AVAILABLE DATA =
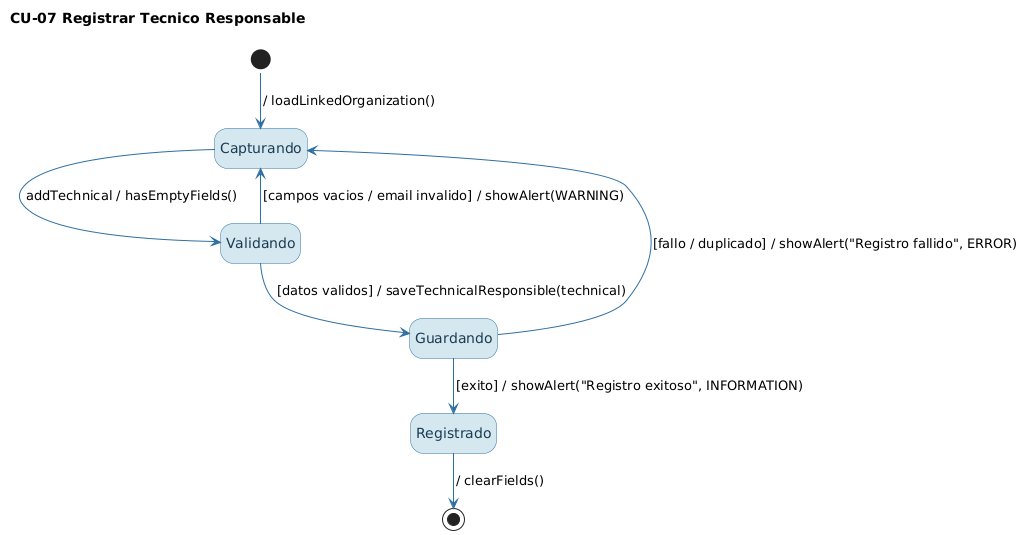
Earlier version of the PlantUML export diagramas_estado_img/CU-07_RegistrarTecnicoResponsable.png (laramontielpedrojose-bit/Nuevo). Its diagram source:
```plantuml
@startuml
!pragma layout smetana
hide empty description
skinparam shadowing false
skinparam state {
  BackgroundColor #D5E8F0
  BorderColor #2E6FA3
  FontColor #1A3C53
  ArrowColor #2E6FA3
}
title CU-07 Registrar Tecnico Responsable
[*] --> Capturando : / loadLinkedOrganization()
Capturando --> Validando : addTechnical / hasEmptyFields()
Validando --> Capturando : [campos vacios / email invalido] / showAlert(WARNING)
Validando --> Guardando : [datos validos] / saveTechnicalResponsible(technical)
Guardando --> Registrado : [exito] / showAlert("Registro exitoso", INFORMATION)
Guardando --> Capturando : [fallo / duplicado] / showAlert("Registro fallido", ERROR)
Registrado --> [*] : / clearFields()
@enduml
```
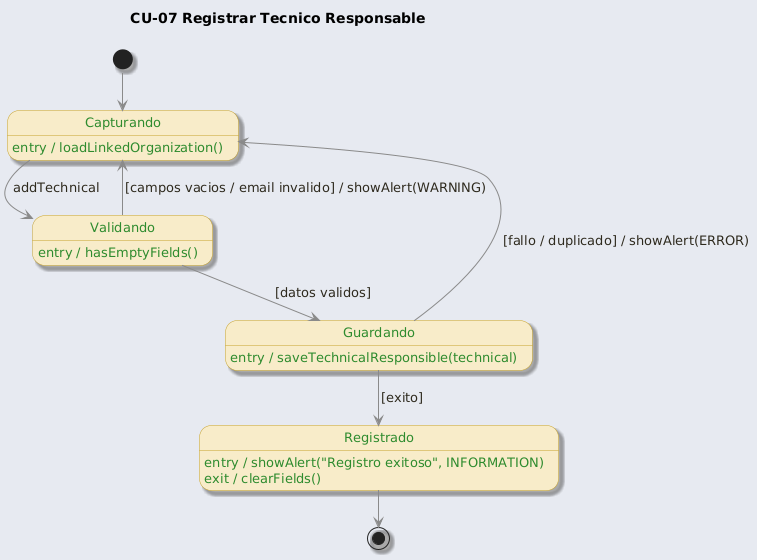
Later version of the same file.

Change to the diagram source:
```diff
@@ -1,19 +1,22 @@
 @startuml
 !pragma layout smetana
+!include _estilo.iuml
 hide empty description
-skinparam shadowing false
-skinparam state {
-  BackgroundColor #D5E8F0
-  BorderColor #2E6FA3
-  FontColor #1A3C53
-  ArrowColor #2E6FA3
-}
 title CU-07 Registrar Tecnico Responsable
-[*] --> Capturando : / loadLinkedOrganization()
-Capturando --> Validando : addTechnical / hasEmptyFields()
-Validando --> Capturando : [campos vacios / email invalido] / showAlert(WARNING)
-Validando --> Guardando : [datos validos] / saveTechnicalResponsible(technical)
-Guardando --> Registrado : [exito] / showAlert("Registro exitoso", INFORMATION)
-Guardando --> Capturando : [fallo / duplicado] / showAlert("Registro fallido", ERROR)
-Registrado --> [*] : / clearFields()
+state "Capturando" as Cap
+Cap : entry / loadLinkedOrganization()
+state "Validando" as Val
+Val : entry / hasEmptyFields()
+state "Guardando" as Guard
+Guard : entry / saveTechnicalResponsible(technical)
+state "Registrado" as Reg
+Reg : entry / showAlert("Registro exitoso", INFORMATION)
+Reg : exit / clearFields()
+[*] --> Cap
+Cap --> Val : addTechnical
+Val --> Cap : [campos vacios / email invalido] / showAlert(WARNING)
+Val --> Guard : [datos validos]
+Guard --> Reg : [exito]
+Guard --> Cap : [fallo / duplicado] / showAlert(ERROR)
+Reg --> [*]
 @enduml
```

WORK ITEM = Pictures are to be dropped, and every record is to be copied exactly.

YOUR RESPONSE =
Earlier version of the PlantUML export diagramas_estado_img/CU-07_RegistrarTecnicoResponsable.png (laramontielpedrojose-bit/Nuevo). Its diagram source:
```plantuml
@startuml
!pragma layout smetana
hide empty description
skinparam shadowing false
skinparam state {
  BackgroundColor #D5E8F0
  BorderColor #2E6FA3
  FontColor #1A3C53
  ArrowColor #2E6FA3
}
title CU-07 Registrar Tecnico Responsable
[*] --> Capturando : / loadLinkedOrganization()
Capturando --> Validando : addTechnical / hasEmptyFields()
Validando --> Capturando : [campos vacios / email invalido] / showAlert(WARNING)
Validando --> Guardando : [datos validos] / saveTechnicalResponsible(technical)
Guardando --> Registrado : [exito] / showAlert("Registro exitoso", INFORMATION)
Guardando --> Capturando : [fallo / duplicado] / showAlert("Registro fallido", ERROR)
Registrado --> [*] : / clearFields()
@enduml
```
Later version of the same file.

Change to the diagram source:
```diff
@@ -1,19 +1,22 @@
 @startuml
 !pragma layout smetana
+!include _estilo.iuml
 hide empty description
-skinparam shadowing false
-skinparam state {
-  BackgroundColor #D5E8F0
-  BorderColor #2E6FA3
-  FontColor #1A3C53
-  ArrowColor #2E6FA3
-}
 title CU-07 Registrar Tecnico Responsable
-[*] --> Capturando : / loadLinkedOrganization()
-Capturando --> Validando : addTechnical / hasEmptyFields()
-Validando --> Capturando : [campos vacios / email invalido] / showAlert(WARNING)
-Validando --> Guardando : [datos validos] / saveTechnicalResponsible(technical)
-Guardando --> Registrado : [exito] / showAlert("Registro exitoso", INFORMATION)
-Guardando --> Capturando : [fallo / duplicado] / showAlert("Registro fallido", ERROR)
-Registrado --> [*] : / clearFields()
+state "Capturando" as Cap
+Cap : entry / loadLinkedOrganization()
+state "Validando" as Val
+Val : entry / hasEmptyFields()
+state "Guardando" as Guard
+Guard : entry / saveTechnicalResponsible(technical)
+state "Registrado" as Reg
+Reg : entry / showAlert("Registro exitoso", INFORMATION)
+Reg : exit / clearFields()
+[*] --> Cap
+Cap --> Val : addTechnical
+Val --> Cap : [campos vacios / email invalido] / showAlert(WARNING)
+Val --> Guard : [datos validos]
+Guard --> Reg : [exito]
+Guard --> Cap : [fallo / duplicado] / showAlert(ERROR)
+Reg --> [*]
 @enduml
```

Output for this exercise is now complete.